*How to complete this task:* Send each entry back exactly as given, pictures excluded.

BEGIN

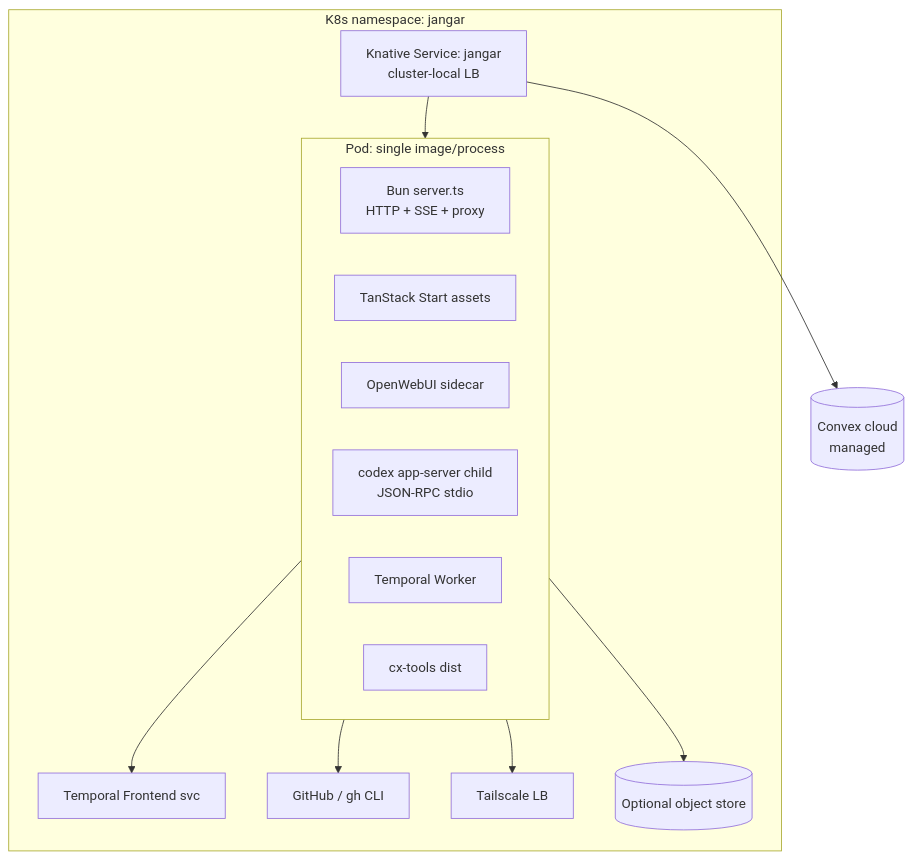
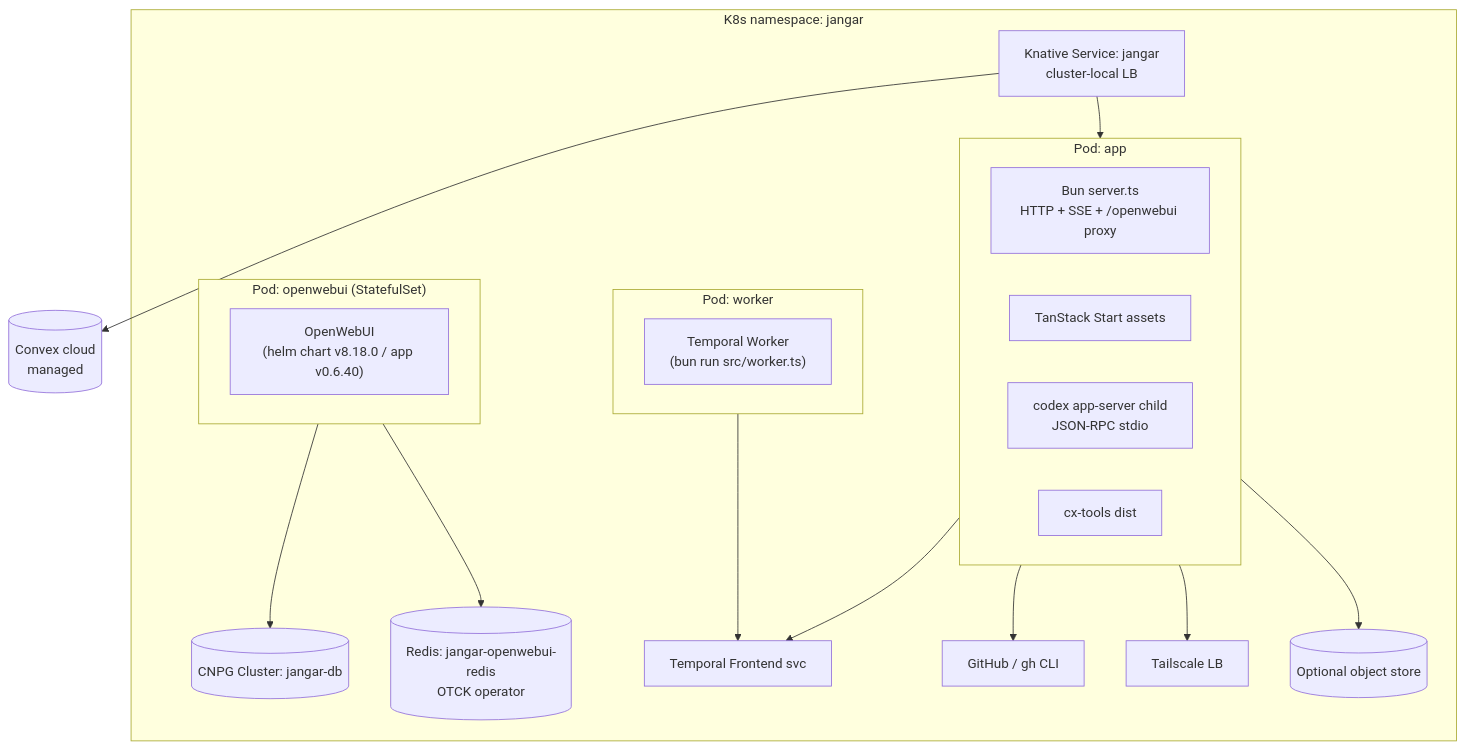
One commit to proompteng/lab changed the second of 3 diagrams in docs/jangar/design.md. Above: the diagram before and after it, drawn with Mermaid. The commit also changed other lines of this file and 19 other files, not shown here.

````diff
--- a/docs/jangar/design.md
+++ b/docs/jangar/design.md
@@ -70,19 +70,26 @@
 ```mermaid
 flowchart TD
-    subgraph NS[K8s namespace: jangar]
-        KS[Knative Service: jangar\ncluster-local LB] --> POD
-        subgraph POD[Pod: single image/process]
-            S[Bun server.ts\nHTTP + SSE + proxy]
-            UIA[TanStack Start assets]
-            OWUI[OpenWebUI sidecar]
-            APP[codex app-server child\nJSON-RPC stdio]
-            W[Temporal Worker]
-            CXB[cx-tools dist]
+    subgraph NS["K8s namespace: jangar"]
+        KS["Knative Service: jangar<br/>cluster-local LB"] --> APPPOD
+        subgraph APPPOD["Pod: app"]
+            S["Bun server.ts<br/>HTTP + SSE + /openwebui proxy"]
+            UIA["TanStack Start assets"]
+            APP["codex app-server child<br/>JSON-RPC stdio"]
+            CXB["cx-tools dist"]
         end
-        POD --> TF[Temporal Frontend svc]
-        POD --> GH[GitHub / gh CLI]
-        POD --> TS[Tailscale LB]
-        POD --> B[(Optional object store)]
+        subgraph WDPOD["Pod: worker"]
+            W["Temporal Worker<br/>(bun run src/worker.ts)"]
+        end
+        subgraph OWPOD["Pod: openwebui (StatefulSet)"]
+            OWUI["OpenWebUI<br/>(helm chart v8.18.0 / app v0.6.40)"]
+        end
+        OWPOD --> OWDB[("CNPG Cluster: jangar-db")]
+        OWPOD --> OWREDIS[("Redis: jangar-openwebui-redis<br/>OTCK operator")]
+        APPPOD --> TF["Temporal Frontend svc"]
+        WDPOD --> TF
+        APPPOD --> GH["GitHub / gh CLI"]
+        APPPOD --> TS["Tailscale LB"]
+        APPPOD --> B[("Optional object store")]
     end
-    KS --> CVX[(Convex cloud\nmanaged)]
+    KS --> CVX[("Convex cloud<br/>managed")]
 ```
````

END

*Result of this task:*
One commit to proompteng/lab changed the second of 3 diagrams in docs/jangar/design.md. Above: the diagram before and after it, drawn with Mermaid. The commit also changed other lines of this file and 19 other files, not shown here.

````diff
--- a/docs/jangar/design.md
+++ b/docs/jangar/design.md
@@ -70,19 +70,26 @@
 ```mermaid
 flowchart TD
-    subgraph NS[K8s namespace: jangar]
-        KS[Knative Service: jangar\ncluster-local LB] --> POD
-        subgraph POD[Pod: single image/process]
-            S[Bun server.ts\nHTTP + SSE + proxy]
-            UIA[TanStack Start assets]
-            OWUI[OpenWebUI sidecar]
-            APP[codex app-server child\nJSON-RPC stdio]
-            W[Temporal Worker]
-            CXB[cx-tools dist]
+    subgraph NS["K8s namespace: jangar"]
+        KS["Knative Service: jangar<br/>cluster-local LB"] --> APPPOD
+        subgraph APPPOD["Pod: app"]
+            S["Bun server.ts<br/>HTTP + SSE + /openwebui proxy"]
+            UIA["TanStack Start assets"]
+            APP["codex app-server child<br/>JSON-RPC stdio"]
+            CXB["cx-tools dist"]
         end
-        POD --> TF[Temporal Frontend svc]
-        POD --> GH[GitHub / gh CLI]
-        POD --> TS[Tailscale LB]
-        POD --> B[(Optional object store)]
+        subgraph WDPOD["Pod: worker"]
+            W["Temporal Worker<br/>(bun run src/worker.ts)"]
+        end
+        subgraph OWPOD["Pod: openwebui (StatefulSet)"]
+            OWUI["OpenWebUI<br/>(helm chart v8.18.0 / app v0.6.40)"]
+        end
+        OWPOD --> OWDB[("CNPG Cluster: jangar-db")]
+        OWPOD --> OWREDIS[("Redis: jangar-openwebui-redis<br/>OTCK operator")]
+        APPPOD --> TF["Temporal Frontend svc"]
+        WDPOD --> TF
+        APPPOD --> GH["GitHub / gh CLI"]
+        APPPOD --> TS["Tailscale LB"]
+        APPPOD --> B[("Optional object store")]
     end
-    KS --> CVX[(Convex cloud\nmanaged)]
+    KS --> CVX[("Convex cloud<br/>managed")]
 ```
````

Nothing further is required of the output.